Studies have demonstrated just how dangerous the act of texting and driving is.  On study displayed that the act of sending a text takes the driver’s attention off of the road for an average of 4.6 seconds.  Imagine driving while covering your eyes for an excess of four seconds.    This is indeed a very troubling thought.  No text message, email or phone call is so important to place a life in jeopardy.


The Dolman Law Group is committing to zealously fighting to obtain fair compensation for victims who have suffered physical harm as a result of a distracted driver.  A driver who causes a motor vehicle or motorcycle accident due to cell phone use may be subjected to punitive damages.  We employ a full-time investigator in order to seek witness statements relating to automobile accident and motorcycle accident cases. Further, we seek information relating to the at-fault party’s cellular phone number and provider so we may request phone records via a subpoena if we are unsuccessful in determining whether a phone was used at the time of impact.

If you have been injured as a result of the negligence exhibited by a distracted driver, please call us at (727) 451-6900 or email matt@dolmanlaw.com, for a free consultation.  The attorneys at the Dolman law Group handle injury claims throughout the State of Florida and maintain an active statewide litigation practice.
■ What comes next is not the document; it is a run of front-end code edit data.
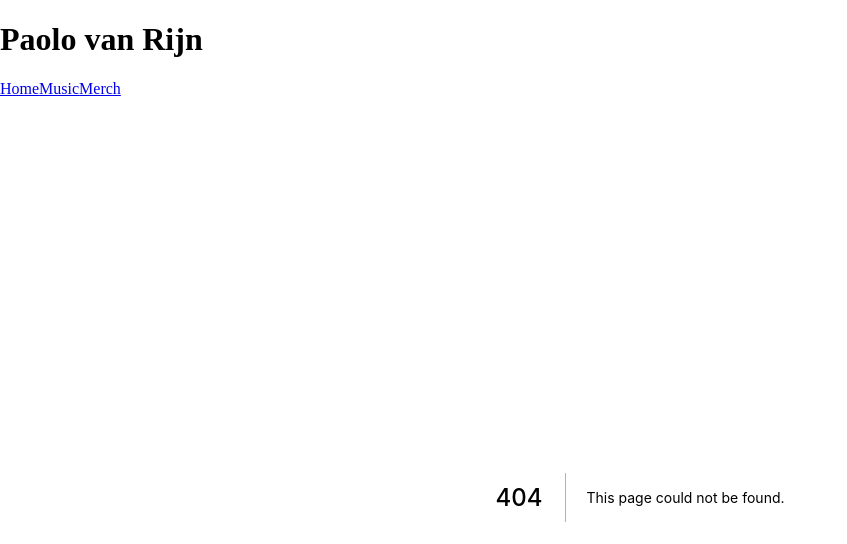
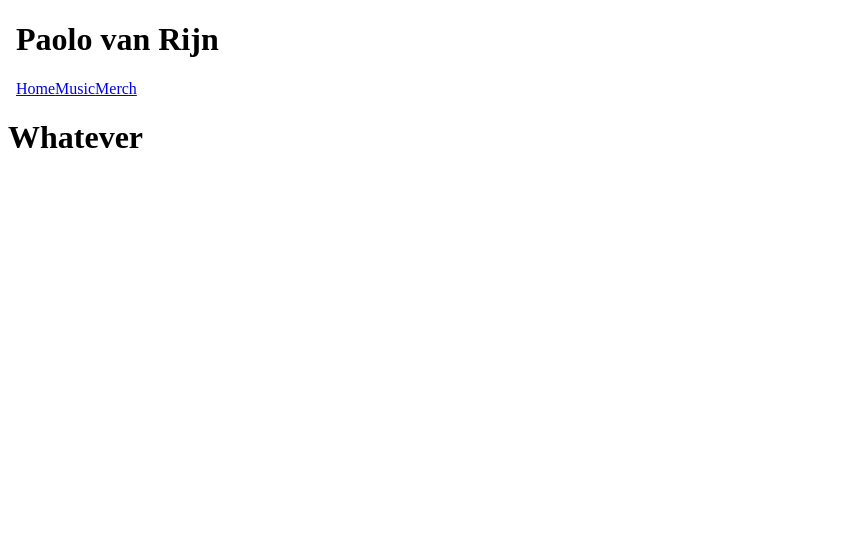
Before and after one commit to paulreyneveld/pvr, a Next.js app: page /testplayer in a window 1280 px wide. Before the commit this address had no page. Shown: the top 544 px of the page, without its empty margins (0-847 px from the left). Built offline with nearby package versions, Linux system fonts and the light colour scheme.

Commit message:
Testing out other player alternatives

```diff
--- a/pages/music.js
+++ b/pages/music.js
@@ -1,9 +1,12 @@
 import Layout from '../components/Layout';
 
 const Music = () => {
+
+
     return (
         <div class="flex place-content-center">
         <p class="text-white block">Old Track</p>
+
         </div>
     )
 }
--- /dev/null
+++ b/pages/testplayer.js
@@ -0,0 +1,20 @@
+import { useRef } from 'react';
+
+const TestPlayer = () => {
+
+    const player = useRef();
+    const playSong = () => {
+        player.current.src = '/public/dw37.mp3';
+        player.play();
+    }
+    return (
+        <div className="songRow" onClick={() => playSong()}>
+            <audio ref={player} />
+            <div className="songRow__info">
+                <h1 class="text-white">Whatever</h1>
+            </div>
+        </div>
+    )
+};
+
+export default TestPlayer;
```
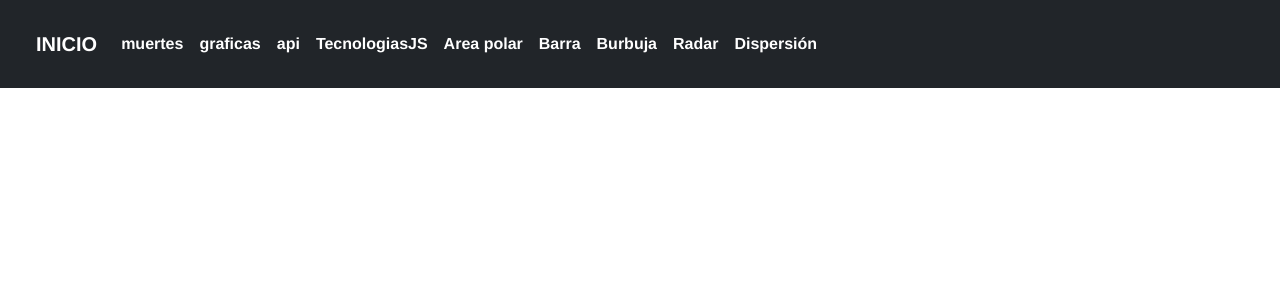
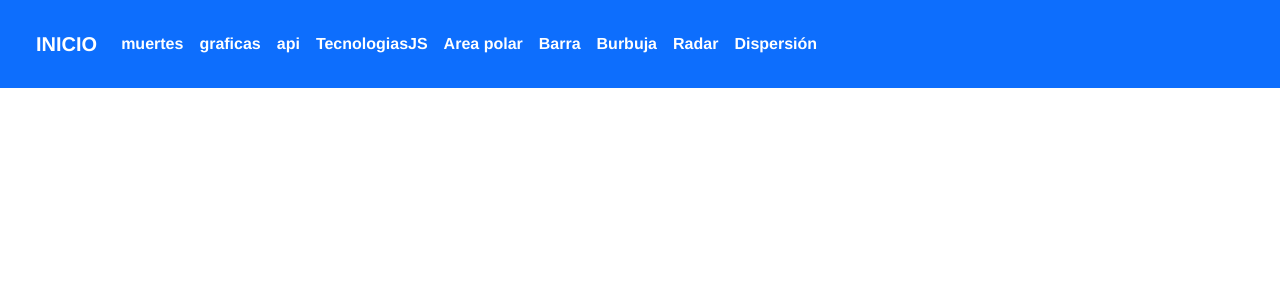
Before and after one commit to mrgerson/graficas-vue, a Vue app: page / in a window 1280 px wide. Shown: the top 300 px of the page. Built offline with nearby package versions, Linux system fonts and the light colour scheme; no server answers.

Commit message:
color al menu

```diff
--- a/src/App.vue
+++ b/src/App.vue
@@ -1,6 +1,6 @@
 <template>
   <div id="app">
-    <nav class="navbar navbar-expand-lg navbar-dark bg-dark mb-4 p-4">
+    <nav class="navbar navbar-expand-lg navbar-dark bg-primary mb-4 p-4">
       <div class="container-fluid">
         <router-link class="navbar-brand" to="/">INICIO</router-link>
         <button
@@ -15,7 +15,7 @@
           <span class="navbar-toggler-icon"></span>
         </button>
         <div class="collapse navbar-collapse" id="navbarNav">
-          <ul class="navbar-nav">
+          <ul class="navbar-nav ">
             <li class="nav-item">
                <router-link class="nav-link active" aria-current="page" to="/">muertes</router-link>
             </li>
```
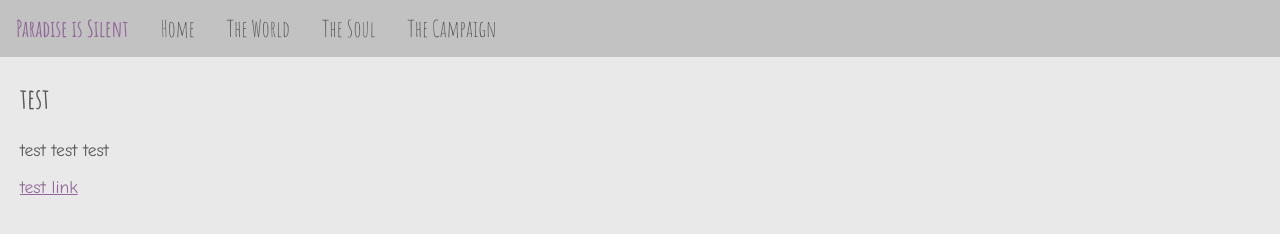
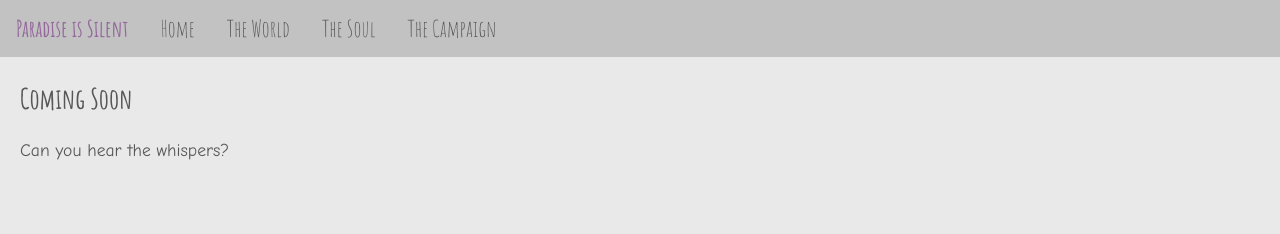
Before and after one commit to MoonDoodles7/paradise-is-silent, a plain HTML site: page index.html in a window 1280 px wide. Drawn offline with nearby package versions, Linux system fonts and the light colour scheme; files whose address does not match are found by name.

Commit message:
Update index.html

```diff
--- a/index.html
+++ b/index.html
@@ -27,10 +27,8 @@
 </div>
 
 <section class="page">
-<h1>test</h1>
-<p>test test test</p>
-<a href="Assets/nav.html">test link</a>
+<h1>Coming Soon</h1>
+<p>Can you hear the whispers?</p>
 </section>
 </body>
-
 </html>
```
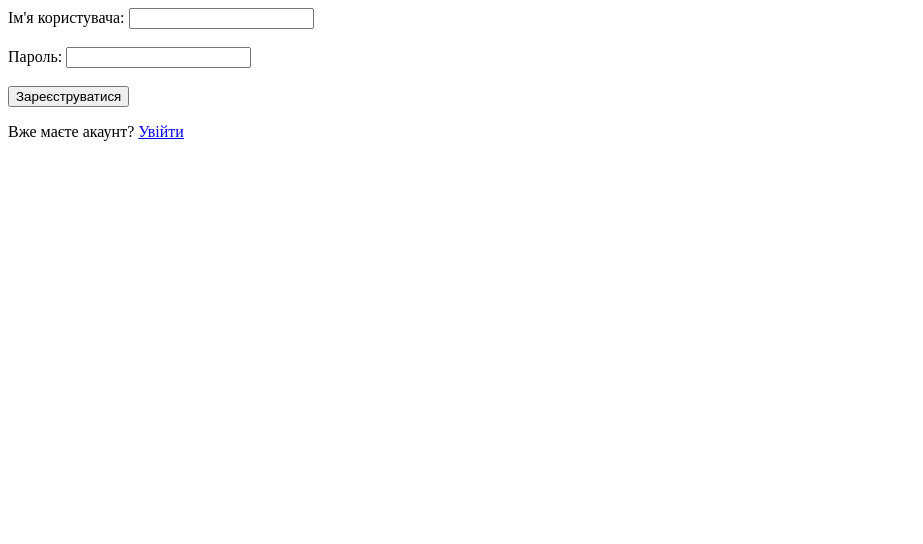
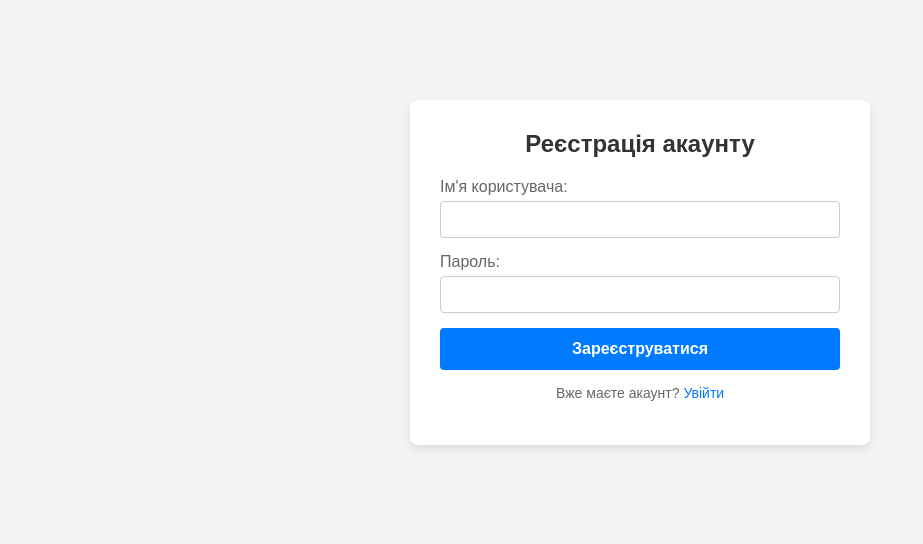
Before and after one commit to ovani2/BookingFlask, a Flask app: page /register in a window 1280 px wide. Shown: the top 544 px of the page, without its empty margins (0-923 px from the left). Run offline with Flask 3, Linux system fonts and the light colour scheme.

Commit message:
додва готелі головну сторінку і логін реєстрацію

```diff
--- a/app.py
+++ b/app.py
@@ -1,6 +1,7 @@
 from flask import Flask, render_template, request, redirect, url_for, flash
 from werkzeug.security import generate_password_hash, check_password_hash
-from database import db, User  # Твоя окрема база даних
+from database import db, User, Product
+from hotels import generate_hotels
 
 app = Flask(__name__)
 
@@ -12,11 +13,13 @@ db.init_app(app)
 
 with app.app_context():
     db.create_all()
+    generate_hotels()
 
 
 @app.route('/')
 def index():
-    return render_template('index.html')
+    products = db.session.execute(db.select(Product)).scalars().all()
+    return render_template('index.html', products=products)
 
 
 @app.route('/register', methods=['GET', 'POST'])
@@ -25,14 +28,11 @@ def register():
         username = request.form['username']
         password = request.form['password']
 
-        stmt = db.select(User).filter_by(username=username)
-        user_exists = db.session.execute(stmt).scalar_one_or_none()
-
-        if user_exists:
+        if db.session.execute(db.select(User).filter_by(username=username)).scalar_one_or_none():
             flash('Username already exists')
             return redirect(url_for('register'))
 
-        hashed_password = generate_password_hash(password, method='scrypt')
+        hashed_password = generate_password_hash(password)
         new_user = User(username=username, password=hashed_password)
         db.session.add(new_user)
         db.session.commit()
@@ -49,9 +49,7 @@ def login():
         username = request.form['username']
         password = request.form['password']
 
-        stmt = db.select(User).filter_by(username=username)
-        user = db.session.execute(stmt).scalar_one_or_none()
-
+        user = db.session.execute(db.select(User).filter_by(username=username)).scalar_one_or_none()
         if user and check_password_hash(user.password, password):
             flash('Login successful')
             return redirect(url_for('index'))
--- /dev/null
+++ b/static/style.css
@@ -0,0 +1,187 @@
+body {
+    font-family: Arial, sans-serif;
+    padding: 20px;
+    background-color: #f4f4f4;
+    margin: 0;
+}
+
+.container {
+    max-width: 1200px;
+    margin: 0 auto;
+}
+
+.header-box {
+    display: flex;
+    justify-content: space-between;
+    align-items: center;
+    background: white;
+    padding: 15px 25px;
+    border-radius: 8px;
+    box-shadow: 0 2px 4px rgba(0,0,0,0.05);
+    margin-bottom: 30px;
+}
+
+.header-box h1 {
+    margin: 0;
+    font-size: 24px;
+    color: #333;
+}
+
+.section-title {
+    text-align: center;
+    color: #444;
+    margin-bottom: 25px;
+}
+
+/* Сітка та картки готелів */
+.hotel-grid {
+    display: grid;
+    grid-template-columns: repeat(auto-fill, minmax(280px, 1fr));
+    gap: 25px;
+}
+
+.hotel-card {
+    background: white;
+    border-radius: 8px;
+    overflow: hidden;
+    box-shadow: 0 4px 6px rgba(0, 0, 0, 0.1);
+    display: flex;
+    flex-direction: column;
+}
+
+.hotel-image {
+    width: 100%;
+    height: 180px;
+    object-fit: cover;
+}
+
+.hotel-info {
+    padding: 15px;
+    flex-grow: 1;
+    display: flex;
+    flex-direction: column;
+    justify-content: space-between;
+}
+
+.hotel-name {
+    margin: 0 0 10px 0;
+    color: #333;
+    font-size: 18px;
+}
+
+.hotel-desc {
+    color: #666;
+    font-size: 14px;
+    line-height: 1.4;
+    margin-bottom: 15px;
+}
+
+.hotel-price {
+    font-size: 18px;
+    font-weight: bold;
+    color: #17a2b8;
+    margin: 0 0 12px 0;
+}
+
+/* Кнопки */
+.btn-book {
+    width: 100%;
+    padding: 10px;
+    background-color: #007bff;
+    color: white;
+    border: none;
+    border-radius: 4px;
+    font-weight: bold;
+    cursor: pointer;
+    font-size: 14px;
+}
+
+.btn-book:hover {
+    background-color: #0056b3;
+}
+
+.btn-logout {
+    padding: 8px 16px;
+    background-color: #dc3545;
+    color: white;
+    text-decoration: none;
+    border-radius: 4px;
+    font-weight: bold;
+    font-size: 14px;
+}
+
+.btn-logout:hover {
+    background-color: #bd2130;
+}
+
+/* Стилі для сторінок Входу / Реєстрації */
+.auth-container {
+    max-width: 400px;
+    margin: 80px auto;
+    background: white;
+    padding: 30px;
+    border-radius: 8px;
+    box-shadow: 0 4px 10px rgba(0,0,0,0.1);
+}
+
+.auth-form h2 {
+    margin-top: 0;
+    margin-bottom: 20px;
+    text-align: center;
+    color: #333;
+}
+
+.form-group {
+    margin-bottom: 15px;
+}
+
+.form-group label {
+    display: block;
+    margin-bottom: 5px;
+    color: #666;
+}
+
+.form-group input {
+    width: 100%;
+    padding: 10px;
+    box-sizing: border-box;
+    border: 1px solid #ccc;
+    border-radius: 4px;
+}
+
+.btn-auth {
+    width: 100%;
+    padding: 12px;
+    background-color: #28a745;
+    color: white;
+    border: none;
+    border-radius: 4px;
+    font-size: 16px;
+    font-weight: bold;
+    cursor: pointer;
+}
+
+.btn-auth:hover {
+    background-color: #218838;
+}
+
+.auth-switch {
+    text-align: center;
+    margin-top: 15px;
+    font-size: 14px;
+    color: #666;
+}
+
+.auth-switch a {
+    color: #007bff;
+    text-decoration: none;
+}
+
+.flash-err {
+    color: #dc3545;
+    background: #f8d7da;
+    padding: 10px;
+    border-radius: 4px;
+    text-align: center;
+    margin-bottom: 15px;
+}
--- a/templates/register.html
+++ b/templates/register.html
@@ -1,20 +1,39 @@
 <!DOCTYPE html>
-<html lang="en">
+<html lang="uk">
 <head>
     <meta charset="UTF-8">
     <meta name="viewport" content="width=device-width, initial-scale=1.0">
     <title>Реєстрація</title>
+    <link rel="stylesheet" href="{{ url_for('static', filename='style.css') }}">
 </head>
 <body>
-    <form action="/register" method="post">
-        <label for="username">Ім'я користувача:</label>
-        <input type="text" id="username" name="username" required><br><br>
 
-        <label for="password">Пароль:</label>
-        <input type="password" id="password" name="password" required><br><br>
+    <div class="auth-container">
+        <form action="/register" method="post" class="auth-form">
+            <h2>Реєстрація акаунту</h2>
 
-        <button type="submit" href="/login">Зареєструватися</button>
-    </form>
-    <p>Вже маєте акаунт? <a href="/login">Увійти</a></p>
+            {% with messages = get_flashed_messages() %}
+                {% if messages %}
+                    {% for message in messages %}
+                        <p class="flash-err">{{ message }}</p>
+                    {% endfor %}
+                {% endif %}
+            {% endwith %}
+
+            <div class="form-group">
+                <label for="username">Ім'я користувача:</label>
+                <input type="text" id="username" name="username" required>
+            </div>
+
+            <div class="form-group">
+                <label for="password">Пароль:</label>
+                <input type="password" id="password" name="password" required>
+            </div>
+
+            <button type="submit" class="btn-auth" style="background-color: #007bff;">Зареєструватися</button>
+        </form>
+        <p class="auth-switch">Вже маєте акаунт? <a href="/login">Увійти</a></p>
+    </div>
+
 </body>
 </html>
```
Also changed, not shown: database.py (+25 -1 lines), hotels.py (added, +65 -0 lines), templates/index.html (+31 -3 lines), templates/login.html (+26 -8 lines), instance/booking.db.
Dolman Law Group is a personal injury and civil trial law firm based in Clearwater, Florida. Located in central Pinellas County (ten minutes from St. Petersburg and fifteen minutes from Tampa), the attorneys at Dolman Law Group represent only consumers and never will or have ever represented an insurance carrier. We routinely litigate personal injury claims throughout the State of Florida and actively represent plaintiffs in Pinellas, Hillsborough, Pasco, Manatee, Sarasota and Polk County. Dolman Law Group serves the following cities; Clearwater, St. Petersburg, Largo, Pinellas Park, Palm Harbor, Safety Harbor, Dunedin, Ozona, Tarpon Springs, Tampa, Carrolwood, New Tampa, Oldsmar, Trinity, New Port Richey, Port Richey, Hudson, Spring Hill, Bradenton and Sarasota.